++++ Provided data

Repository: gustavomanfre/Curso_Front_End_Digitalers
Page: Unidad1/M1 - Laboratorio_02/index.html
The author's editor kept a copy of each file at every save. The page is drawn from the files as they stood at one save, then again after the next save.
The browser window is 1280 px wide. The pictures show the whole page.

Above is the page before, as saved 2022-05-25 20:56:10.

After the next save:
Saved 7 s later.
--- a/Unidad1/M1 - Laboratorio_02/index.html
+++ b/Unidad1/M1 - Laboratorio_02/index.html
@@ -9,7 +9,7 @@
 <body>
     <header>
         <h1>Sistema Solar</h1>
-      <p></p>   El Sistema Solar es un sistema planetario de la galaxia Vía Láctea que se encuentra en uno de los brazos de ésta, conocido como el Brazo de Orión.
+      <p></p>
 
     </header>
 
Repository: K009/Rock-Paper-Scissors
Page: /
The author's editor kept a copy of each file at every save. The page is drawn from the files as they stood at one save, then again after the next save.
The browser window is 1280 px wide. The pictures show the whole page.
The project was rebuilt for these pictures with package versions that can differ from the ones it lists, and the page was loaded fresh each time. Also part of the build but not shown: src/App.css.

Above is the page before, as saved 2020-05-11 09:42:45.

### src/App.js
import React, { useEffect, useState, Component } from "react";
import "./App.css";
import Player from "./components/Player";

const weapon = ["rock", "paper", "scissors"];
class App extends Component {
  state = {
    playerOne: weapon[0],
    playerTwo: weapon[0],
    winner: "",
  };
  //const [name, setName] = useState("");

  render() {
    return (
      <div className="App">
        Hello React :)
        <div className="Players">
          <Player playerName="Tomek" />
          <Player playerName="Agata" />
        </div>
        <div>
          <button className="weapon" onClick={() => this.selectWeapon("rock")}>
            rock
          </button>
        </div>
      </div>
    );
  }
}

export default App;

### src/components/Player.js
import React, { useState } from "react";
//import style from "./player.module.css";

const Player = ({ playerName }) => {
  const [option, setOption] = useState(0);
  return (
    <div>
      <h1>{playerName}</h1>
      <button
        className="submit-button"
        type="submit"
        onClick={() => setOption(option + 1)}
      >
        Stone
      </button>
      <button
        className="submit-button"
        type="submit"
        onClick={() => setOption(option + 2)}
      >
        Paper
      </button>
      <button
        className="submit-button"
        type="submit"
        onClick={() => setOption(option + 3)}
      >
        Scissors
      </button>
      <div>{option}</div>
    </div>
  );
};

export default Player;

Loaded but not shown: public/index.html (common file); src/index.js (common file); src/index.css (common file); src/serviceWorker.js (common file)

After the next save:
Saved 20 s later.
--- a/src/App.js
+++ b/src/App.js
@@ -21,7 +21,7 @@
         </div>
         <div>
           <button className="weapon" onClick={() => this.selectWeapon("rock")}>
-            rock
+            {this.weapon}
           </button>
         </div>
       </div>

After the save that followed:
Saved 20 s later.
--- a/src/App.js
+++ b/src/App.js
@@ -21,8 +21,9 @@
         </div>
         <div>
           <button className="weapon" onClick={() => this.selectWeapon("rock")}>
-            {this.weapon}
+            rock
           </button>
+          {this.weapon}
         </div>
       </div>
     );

++++++++

Copy each line of the records containing the string "this".

* Reply *
          <button className="weapon" onClick={() => this.selectWeapon("rock")}>
           <button className="weapon" onClick={() => this.selectWeapon("rock")}>
+            {this.weapon}
           <button className="weapon" onClick={() => this.selectWeapon("rock")}>
-            {this.weapon}
+          {this.weapon}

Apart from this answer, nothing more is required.